Pokémon Go, a mobile game developed by The Pokémon Company and augmented reality (AR) specialist Niantic, has enjoyed a phenomenal reception. It has more daily active users than dating app Tinder - Twitter is in its sights - and has been installed on at least 5.6 per cent of Android devices in the US. Brisk adoption of the game and hopes that it will herald a crop of similar Nintendo games have sent the video game company's shares up more than a quarter in two days. But unless its creators fix the myriad glitches and bulk up the story and sense of progression, trainers are likely to start retiring.
Pokémon Go tasks players with grabbing their smartphones and physically visiting parks, monuments and places of interest to snag useful items and find, capture, train and battle more than 130 of the eponymous monsters. The game's AR technology is combined with Google Maps to allow users to see Pokémon in the real world, leading to funny photos on social media of people hurling their phones in an attempt to catch them. Its success has already spawned copycats, and rival offerings are bound to follow.
Just like the Nintendo Wii, Pokémon Go could help to combat the stigma around gaming as a sedentary, antisocial activity. A scroll through Twitter suggests aspiring Pokémon trainers are already meeting up and hunting in groups. While playing by the London Eye last night, a couple of players approached me to chat about the Pokémon gym there, which players can claim on behalf of their faction. I also spotted at least a dozen trainers in the nearby park after someone dropped a Lure Module, which attracts Pokémon to a specific location.
Pokémon Go has already sparked several controversies - always a risk whenever tens of thousands of people do anything. A 19-year-old in Wyoming stumbled upon a dead body while scouting for Water-type Pokémon. Armed robbers in Missouri used a Lure Module to ambush almost a dozen teenagers and snatch their possessions. And a resident of a former church in Massachusetts discovered his home had been designated as a Pokémon gym, and trainers were pulling up in their cars and congregating nearby.
Some of the game's teething problems have been technical. The hordes of eager trainers who downloaded the app overwhelmed Niantic's servers and forced the company to delay its international roll out. My version of the game regularly freezes after I throw a Poké Ball - used to capture Pokémon - or when a Pokémon egg is about to hatch. Moreover, PokeStops often don't work, the London Eye gym boss stubbornly refused to faint at zero health, and the world map frequently places me in the middle of the River Thames.
Pokémon Go's content is also lacking.

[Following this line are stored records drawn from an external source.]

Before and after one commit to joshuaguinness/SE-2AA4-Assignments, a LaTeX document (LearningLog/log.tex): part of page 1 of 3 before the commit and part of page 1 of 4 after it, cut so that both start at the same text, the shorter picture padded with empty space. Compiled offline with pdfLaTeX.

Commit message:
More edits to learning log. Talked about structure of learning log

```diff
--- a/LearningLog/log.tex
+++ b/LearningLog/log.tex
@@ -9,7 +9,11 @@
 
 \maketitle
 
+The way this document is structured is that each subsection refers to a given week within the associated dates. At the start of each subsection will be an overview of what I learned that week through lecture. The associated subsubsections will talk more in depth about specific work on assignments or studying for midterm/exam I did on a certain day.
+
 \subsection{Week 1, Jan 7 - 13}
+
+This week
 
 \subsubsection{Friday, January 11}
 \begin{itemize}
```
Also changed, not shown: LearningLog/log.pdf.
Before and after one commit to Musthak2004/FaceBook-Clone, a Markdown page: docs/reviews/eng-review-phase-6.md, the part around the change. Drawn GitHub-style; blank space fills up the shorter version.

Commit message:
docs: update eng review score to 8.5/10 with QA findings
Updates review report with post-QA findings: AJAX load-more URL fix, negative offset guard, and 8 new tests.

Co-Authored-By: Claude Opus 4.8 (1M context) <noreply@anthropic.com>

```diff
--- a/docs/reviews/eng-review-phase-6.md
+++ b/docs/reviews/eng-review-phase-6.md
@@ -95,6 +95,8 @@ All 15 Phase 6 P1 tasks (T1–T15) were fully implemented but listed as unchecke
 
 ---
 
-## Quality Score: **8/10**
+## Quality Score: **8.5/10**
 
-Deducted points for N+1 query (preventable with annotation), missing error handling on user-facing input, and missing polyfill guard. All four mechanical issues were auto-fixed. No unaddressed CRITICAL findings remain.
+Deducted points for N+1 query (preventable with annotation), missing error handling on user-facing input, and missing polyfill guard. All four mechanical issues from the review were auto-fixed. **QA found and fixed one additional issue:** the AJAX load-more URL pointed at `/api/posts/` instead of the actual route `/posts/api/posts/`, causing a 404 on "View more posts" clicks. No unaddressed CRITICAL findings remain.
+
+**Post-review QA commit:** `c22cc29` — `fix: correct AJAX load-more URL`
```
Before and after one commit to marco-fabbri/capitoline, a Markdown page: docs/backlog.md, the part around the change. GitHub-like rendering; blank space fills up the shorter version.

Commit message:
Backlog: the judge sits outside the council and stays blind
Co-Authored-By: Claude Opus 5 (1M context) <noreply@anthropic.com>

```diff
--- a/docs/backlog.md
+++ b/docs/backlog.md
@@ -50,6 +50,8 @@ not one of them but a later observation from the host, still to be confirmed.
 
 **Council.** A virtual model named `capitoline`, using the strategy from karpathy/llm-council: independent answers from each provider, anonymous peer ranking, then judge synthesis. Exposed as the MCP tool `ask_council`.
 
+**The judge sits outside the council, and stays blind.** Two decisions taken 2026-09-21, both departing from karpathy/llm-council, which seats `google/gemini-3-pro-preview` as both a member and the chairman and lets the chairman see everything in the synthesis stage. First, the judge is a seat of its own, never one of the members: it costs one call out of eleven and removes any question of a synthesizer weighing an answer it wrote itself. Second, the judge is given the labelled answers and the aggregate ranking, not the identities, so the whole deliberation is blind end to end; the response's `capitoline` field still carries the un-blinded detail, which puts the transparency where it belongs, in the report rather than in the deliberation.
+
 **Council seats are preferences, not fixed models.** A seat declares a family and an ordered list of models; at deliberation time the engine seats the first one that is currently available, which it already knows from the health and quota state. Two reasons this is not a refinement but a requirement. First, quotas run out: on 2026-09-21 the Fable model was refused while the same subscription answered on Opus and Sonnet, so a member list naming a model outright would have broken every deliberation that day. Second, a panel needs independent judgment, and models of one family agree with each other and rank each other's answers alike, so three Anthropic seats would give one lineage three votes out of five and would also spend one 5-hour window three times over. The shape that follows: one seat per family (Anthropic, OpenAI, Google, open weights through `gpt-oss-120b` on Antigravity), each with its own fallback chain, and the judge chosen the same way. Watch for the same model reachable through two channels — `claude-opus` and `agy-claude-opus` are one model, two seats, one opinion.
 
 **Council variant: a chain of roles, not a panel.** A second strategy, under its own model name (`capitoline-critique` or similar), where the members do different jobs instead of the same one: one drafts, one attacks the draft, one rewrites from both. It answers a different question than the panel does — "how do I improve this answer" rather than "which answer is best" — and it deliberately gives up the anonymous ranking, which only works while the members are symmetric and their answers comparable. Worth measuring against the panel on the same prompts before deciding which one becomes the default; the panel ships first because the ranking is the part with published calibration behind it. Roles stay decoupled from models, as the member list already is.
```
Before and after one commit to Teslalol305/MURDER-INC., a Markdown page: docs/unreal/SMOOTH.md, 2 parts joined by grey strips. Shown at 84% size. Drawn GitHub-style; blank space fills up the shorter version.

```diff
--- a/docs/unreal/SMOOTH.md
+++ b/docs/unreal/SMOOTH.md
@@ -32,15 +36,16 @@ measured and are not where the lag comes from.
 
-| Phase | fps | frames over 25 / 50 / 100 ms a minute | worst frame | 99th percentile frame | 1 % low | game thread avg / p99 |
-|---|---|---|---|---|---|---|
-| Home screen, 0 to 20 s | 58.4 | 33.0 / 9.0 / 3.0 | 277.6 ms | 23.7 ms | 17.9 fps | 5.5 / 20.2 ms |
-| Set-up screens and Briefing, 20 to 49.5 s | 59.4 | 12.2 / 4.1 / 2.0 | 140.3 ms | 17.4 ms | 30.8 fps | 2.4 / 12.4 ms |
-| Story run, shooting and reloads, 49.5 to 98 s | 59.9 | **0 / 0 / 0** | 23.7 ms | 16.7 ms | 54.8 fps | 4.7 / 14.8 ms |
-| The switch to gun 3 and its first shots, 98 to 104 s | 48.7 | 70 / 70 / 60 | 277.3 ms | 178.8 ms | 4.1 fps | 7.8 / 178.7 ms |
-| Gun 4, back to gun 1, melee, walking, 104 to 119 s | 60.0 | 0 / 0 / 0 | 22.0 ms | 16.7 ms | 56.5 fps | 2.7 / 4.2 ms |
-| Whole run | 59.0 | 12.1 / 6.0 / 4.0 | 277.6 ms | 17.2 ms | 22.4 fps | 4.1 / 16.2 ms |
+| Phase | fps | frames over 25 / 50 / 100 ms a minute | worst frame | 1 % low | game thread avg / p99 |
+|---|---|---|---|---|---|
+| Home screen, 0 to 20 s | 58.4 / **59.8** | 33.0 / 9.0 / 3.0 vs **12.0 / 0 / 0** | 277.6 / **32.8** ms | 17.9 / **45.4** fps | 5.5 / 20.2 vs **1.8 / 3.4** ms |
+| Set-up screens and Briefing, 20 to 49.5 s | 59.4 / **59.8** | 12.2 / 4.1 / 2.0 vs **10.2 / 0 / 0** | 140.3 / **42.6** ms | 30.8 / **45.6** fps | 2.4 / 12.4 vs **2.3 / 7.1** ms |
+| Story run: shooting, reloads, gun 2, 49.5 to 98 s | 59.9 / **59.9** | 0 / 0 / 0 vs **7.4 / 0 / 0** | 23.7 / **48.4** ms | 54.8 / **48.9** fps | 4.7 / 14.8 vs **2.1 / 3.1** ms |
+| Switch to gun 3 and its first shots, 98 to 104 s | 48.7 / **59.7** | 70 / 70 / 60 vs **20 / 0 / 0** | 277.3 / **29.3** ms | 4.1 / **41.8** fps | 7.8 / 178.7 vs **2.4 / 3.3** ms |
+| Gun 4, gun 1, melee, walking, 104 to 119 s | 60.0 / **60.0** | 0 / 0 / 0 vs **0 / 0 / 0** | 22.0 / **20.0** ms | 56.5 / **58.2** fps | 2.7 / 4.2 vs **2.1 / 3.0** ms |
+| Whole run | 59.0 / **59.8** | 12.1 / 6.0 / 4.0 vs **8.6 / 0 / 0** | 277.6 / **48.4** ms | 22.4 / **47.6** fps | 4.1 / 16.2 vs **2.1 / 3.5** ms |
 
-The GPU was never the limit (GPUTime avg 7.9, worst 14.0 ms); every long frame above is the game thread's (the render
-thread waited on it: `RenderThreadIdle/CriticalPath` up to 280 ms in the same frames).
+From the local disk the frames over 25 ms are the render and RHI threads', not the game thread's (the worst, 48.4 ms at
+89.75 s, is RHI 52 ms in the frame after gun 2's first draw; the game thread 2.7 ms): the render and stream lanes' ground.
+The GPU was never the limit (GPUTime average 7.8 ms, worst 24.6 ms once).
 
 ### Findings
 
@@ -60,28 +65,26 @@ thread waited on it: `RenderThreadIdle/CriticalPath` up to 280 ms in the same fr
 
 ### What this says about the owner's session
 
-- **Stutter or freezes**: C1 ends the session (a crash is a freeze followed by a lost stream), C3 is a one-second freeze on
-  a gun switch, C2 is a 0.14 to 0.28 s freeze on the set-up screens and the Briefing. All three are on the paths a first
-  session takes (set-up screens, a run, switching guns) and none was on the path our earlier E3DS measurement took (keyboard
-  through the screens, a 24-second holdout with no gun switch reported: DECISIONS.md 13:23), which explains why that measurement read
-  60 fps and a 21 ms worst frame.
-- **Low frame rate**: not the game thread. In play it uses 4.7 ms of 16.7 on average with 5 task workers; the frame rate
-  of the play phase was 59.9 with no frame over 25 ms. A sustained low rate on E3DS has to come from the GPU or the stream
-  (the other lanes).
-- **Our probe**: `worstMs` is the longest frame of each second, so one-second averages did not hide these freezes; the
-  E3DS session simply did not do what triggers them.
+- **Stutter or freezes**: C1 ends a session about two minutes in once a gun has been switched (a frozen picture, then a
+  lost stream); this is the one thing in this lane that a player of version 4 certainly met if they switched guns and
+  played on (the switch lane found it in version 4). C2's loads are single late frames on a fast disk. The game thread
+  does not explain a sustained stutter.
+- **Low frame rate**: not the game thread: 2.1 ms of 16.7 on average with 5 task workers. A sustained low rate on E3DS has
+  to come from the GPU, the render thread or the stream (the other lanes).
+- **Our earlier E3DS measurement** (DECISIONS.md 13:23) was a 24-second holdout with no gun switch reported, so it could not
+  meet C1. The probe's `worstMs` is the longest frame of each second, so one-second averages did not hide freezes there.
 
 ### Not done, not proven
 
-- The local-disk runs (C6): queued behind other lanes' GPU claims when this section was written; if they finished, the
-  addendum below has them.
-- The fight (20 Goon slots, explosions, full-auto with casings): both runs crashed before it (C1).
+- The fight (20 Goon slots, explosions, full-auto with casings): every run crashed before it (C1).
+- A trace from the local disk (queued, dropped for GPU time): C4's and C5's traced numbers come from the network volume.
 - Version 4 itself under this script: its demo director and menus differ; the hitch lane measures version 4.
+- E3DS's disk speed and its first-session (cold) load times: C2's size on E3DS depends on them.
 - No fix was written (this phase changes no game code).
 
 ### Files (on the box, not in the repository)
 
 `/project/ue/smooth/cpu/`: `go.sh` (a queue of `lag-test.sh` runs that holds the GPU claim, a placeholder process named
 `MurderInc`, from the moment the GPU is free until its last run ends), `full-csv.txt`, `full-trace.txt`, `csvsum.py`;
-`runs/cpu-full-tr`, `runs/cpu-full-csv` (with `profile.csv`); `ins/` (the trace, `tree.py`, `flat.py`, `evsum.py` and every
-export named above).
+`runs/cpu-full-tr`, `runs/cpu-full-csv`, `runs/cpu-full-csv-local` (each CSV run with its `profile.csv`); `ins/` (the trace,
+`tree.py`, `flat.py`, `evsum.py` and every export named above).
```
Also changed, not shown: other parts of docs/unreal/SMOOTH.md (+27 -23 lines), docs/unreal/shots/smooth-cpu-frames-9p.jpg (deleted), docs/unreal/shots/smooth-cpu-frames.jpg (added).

Its introduction seems rushed and there's little guidance given about gyms. For instance, I had no idea that trainers could use six Pokémon to take over an enemy gym but only one Pokémon to reinforce the defences of a friendly gym.
The game is also unintuitive at points. Trainers usually open up their 'Items' menu and click on an item to use it, but Lure Modules require clicking on a PokéStop - a marker denoting a place of interest - then inserting them. It's also unclear what happens to a Pokémon egg if a trainer receives if when they're already carrying the maximum of nine. The option to ‘Transfer’ Pokémon back to Professor Willow – a vital way to earn Candy, which allows trainers to level up and evolve Pokémon - also went unexplained. And the developers have said that a trainer’s chances of catching a Pokémon are based on several factors - the curvature of their throw, the size of the circle around the creature - that aren't explained in the game.
Pokémon Go's explosive growth will be short-lived if the glitches aren’t fixed and the game remains confusing and unintuitive. Players shouldn't feel obligated to research the game in order to play it. The developers should also add more story, missions and a sense of progression; at level 11, I haven’t met another character since the introductory sequence, and taking over the same gyms time and again will get old fast. A simple improvement might be an Assassin’s Creed-style unlocking system: territories could change colour once you visit enough PokeStops, catch all the local Pokémon and control all the gyms in the area.
Pokémon Go has captured the imagination of tens and thousands of players. But if it doesn't up its game, it risks letting them escape.